Current Affairs

Current Affairs




Financial sector thriving

Jamaica Gleaner
Wednesday, September 25, 2002

The Bank of Jamaica building - file

THE ASSET base of the island's six commercial banks totalled just over $257.6 billion as at June 30, this year, with the Bank of Nova Scotia (BNS) Jamaica taking the biggest slice of the pie with almost $99.6 billion.

The remainder is shared between National Commercial Bank (NCB), which had total assets of $92.7 billion; followed by RBTT Jamaica, which had $32.8 billion; CIBC Jamaica, with $17.9 billion; Citibank NA, which had assets of $10.1 billion, and the Grace, Kennedy & Company controlled First Global Bank, which had a base of $4.3 billion.

According to the unaudited assets and liabilities of commercial banks, published by the Bank of Jamaica (BoJ), total liabilities, including deposits, were $232.2 billion. Deposits in BNS totalled $72 billion, followed by NCB with just under $61.8 billion, RBTT $15.2 billion, CIBC $13.4 billion, Citibank $6.4 billion, and First Global $937.2 million.

The balance sheet showed, however, that NCB was capitalised to the tune of $9.7 billion, marginally better than BNS' $9.1 billion excess of assets over liabilities and better than their nearest rival RBTT, which reported a $4.3 billion capital base.

Published recently, the Central Bank report said a proposal put forward last year to amalgamate selected areas of the Caribbean operations of CIBC Canada and Barclays of the United Kingdom, was being assessed by and was subject to the final recommendation of the respective Caribbean regulators.

It also published the leading indicators of commercial banks, licencees under the Financial Institutions Act and Building Societies, showing that the total assets of commercial banks, including contingent liabilities, grew by about $37 billion during the year to June 2002. Deposits grew by about $19 billion to $169.9 billion during the period.

The BoJ report showed that the rate of past due loans to commercial banks exceeding three months declined to almost $2.8 billion from just under $3.6 billion last year.

The capital base of building societies improved from $3.6 billion two years ago to $4.9 billion at the end of June 2002. The BoJ report noted that significant improvement in the statutory capital base of building societies reflected in the data for 2000, was influenced by the exclusion of the capital impairment amassed by the Financial Sector Adjustment Company (FINSAC) intervened entities, which merged at the end of April 1999 and ceased operations at the end of September 1999.

The BoJ also reported the unaudited assets and liabilities of building societies, showing that Jamaica National Building Society (JNBS) led the way in terms of total assets, liabilities and capital.

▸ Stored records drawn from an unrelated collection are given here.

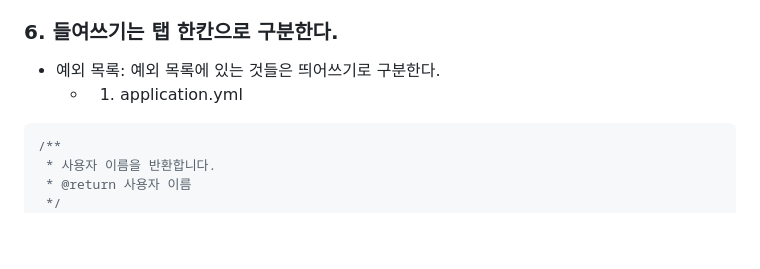
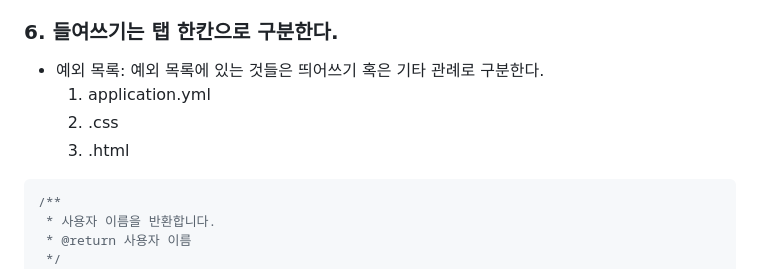
Before and after one commit to esparant/jsl-article-service, a Markdown page: RULE.md, the part around the change. Drawn GitHub-style; blank space fills up the shorter version.

Commit message:
Update RULE.md
들여쓰기 예외목록에 css 파일과 html 파일을 추가했습니다

```diff
--- a/RULE.md
+++ b/RULE.md
@@ -37,8 +37,10 @@ if (condition) { // OK
 - 복잡한 메서드, 예외처리 등
 - 예시
 ### 6. 들여쓰기는 탭 한칸으로 구분한다.
-- 예외 목록: 예외 목록에 있는 것들은 띄어쓰기로 구분한다.
-  - 1. application.yml
+- 예외 목록: 예외 목록에 있는 것들은 띄어쓰기 혹은 기타 관례로 구분한다.
+  1. application.yml
+  2. .css
+  3. .html
 ~~~java
 /**
  * 사용자 이름을 반환합니다.
```
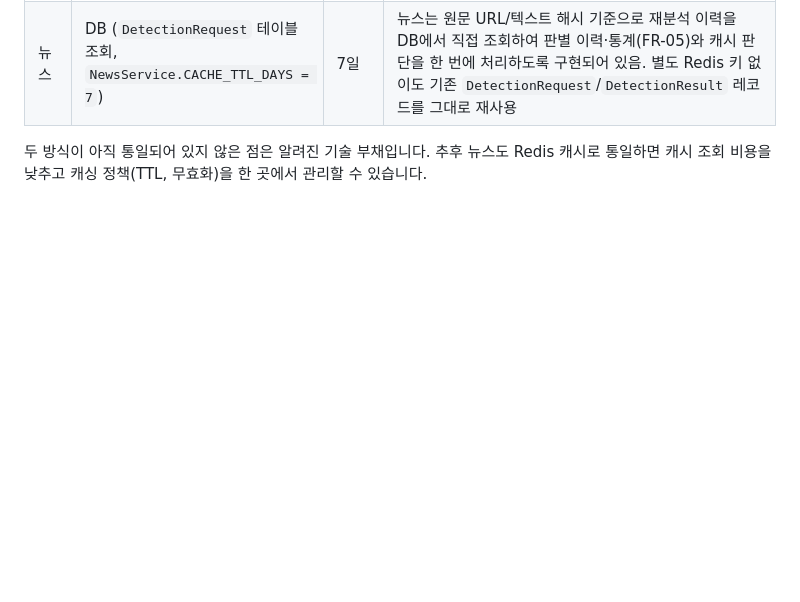
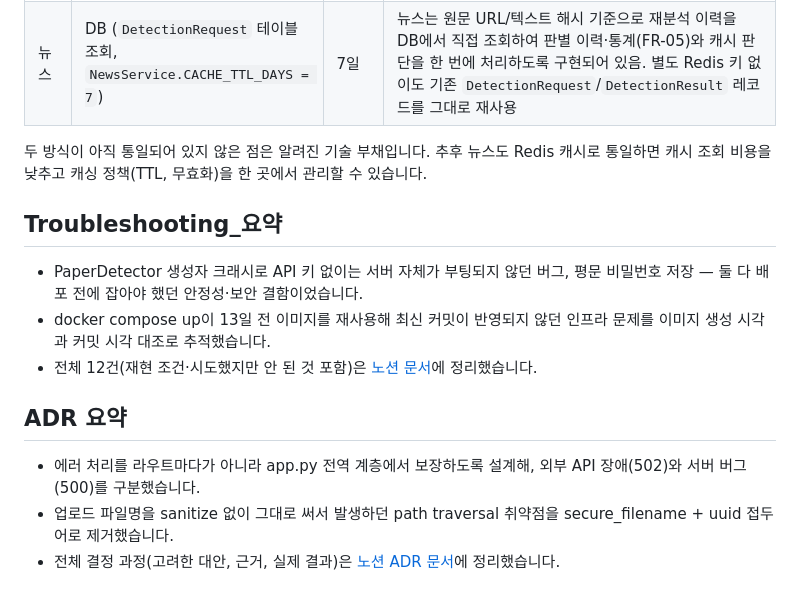
Before and after one commit to jjssspark/TruthLens, a Markdown page: README.md, the part around the change. GitHub-like rendering; blank space fills up the shorter version.

Commit message:
docs: 트러블슈팅 문서를 Day 구분 없는 단순 목록으로 정리, README에 트러블슈팅/ADR 노션 요약 추가

```diff
--- a/README.md
+++ b/README.md
@@ -156,3 +156,13 @@ API 키, DB 접속 정보 등 민감 정보는 코드에 포함하지 않고 클
 
 두 방식이 아직 통일되어 있지 않은 점은 알려진 기술 부채입니다. 추후 뉴스도 Redis 캐시로 통일하면
 캐시 조회 비용을 낮추고 캐싱 정책(TTL, 무효화)을 한 곳에서 관리할 수 있습니다.
+
+## Troubleshooting_요약
+- PaperDetector 생성자 크래시로 API 키 없이는 서버 자체가 부팅되지 않던 버그, 평문 비밀번호 저장 — 둘 다 배포 전에 잡아야 했던 안정성·보안 결함이었습니다.
+- docker compose up이 13일 전 이미지를 재사용해 최신 커밋이 반영되지 않던 인프라 문제를 이미지 생성 시각과 커밋 시각 대조로 추적했습니다.
+- 전체 12건(재현 조건·시도했지만 안 된 것 포함)은 [노션 문서](https://app.notion.com/p/3b1f6f1e619a80ef90fce2a31236b1d7?source=copy_link)에 정리했습니다.
+
+## ADR 요약
+- 에러 처리를 라우트마다가 아니라 app.py 전역 계층에서 보장하도록 설계해, 외부 API 장애(502)와 서버 버그(500)를 구분했습니다.
+- 업로드 파일명을 sanitize 없이 그대로 써서 발생하던 path traversal 취약점을 secure_filename + uuid 접두어로 제거했습니다.
+- 전체 결정 과정(고려한 대안, 근거, 실제 결과)은 [노션 ADR 문서](https://app.notion.com/p/ADR-3b1f6f1e619a80a69c60eadc60db4df0?source=copy_link)에 정리했습니다.
```
Also changed, not shown: docs/TROUBLESHOOTING.md (+38 -48 lines).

For the period to June 30, JNBS had an asset base of $24.8 billion, liabilities of just under $21.6 billion and a capital base of $3.2 billion.

Its nearest rival was Victoria Mutual Building Society (VMBS), with assets of almost $21.2 billion, liabilities of $19.2 billion and a capital base of just under $2 billion. Scotia Jamaica Building Society (SJBS), a subsidiary of BNS, had assets of just under $6 billion, liabilities of some $4.9 billion and $1.1 billion in capital. CIBC Building Society had total assets of $1.1 billion, liabilities of about $931.4 million and a capital base of $180.9 million.

For the other licencees under the Financial Institutions Act, Capital & Credit Merchant Bank led the field with total assets of $13.5 billion, followed by Manufacturers Sigma Merchant Bank with just over $3 billion, CIBC Trust & Merchant Bank and Citimerchant Bank with $2.2 billion each, George & Branday with $1.6 billion, Pan-Caribbean Merchant Bank with total assets of $1.3 billion, Scotia Trust $1.1 billion, International Trust & Merchant Bank $984.8 million, MF&G Trust and Finance with $801.4 million, Issa Trust & Merchant Bank which has assets of $588.8 million, and DB&G Merchant Bank with $86.8 million.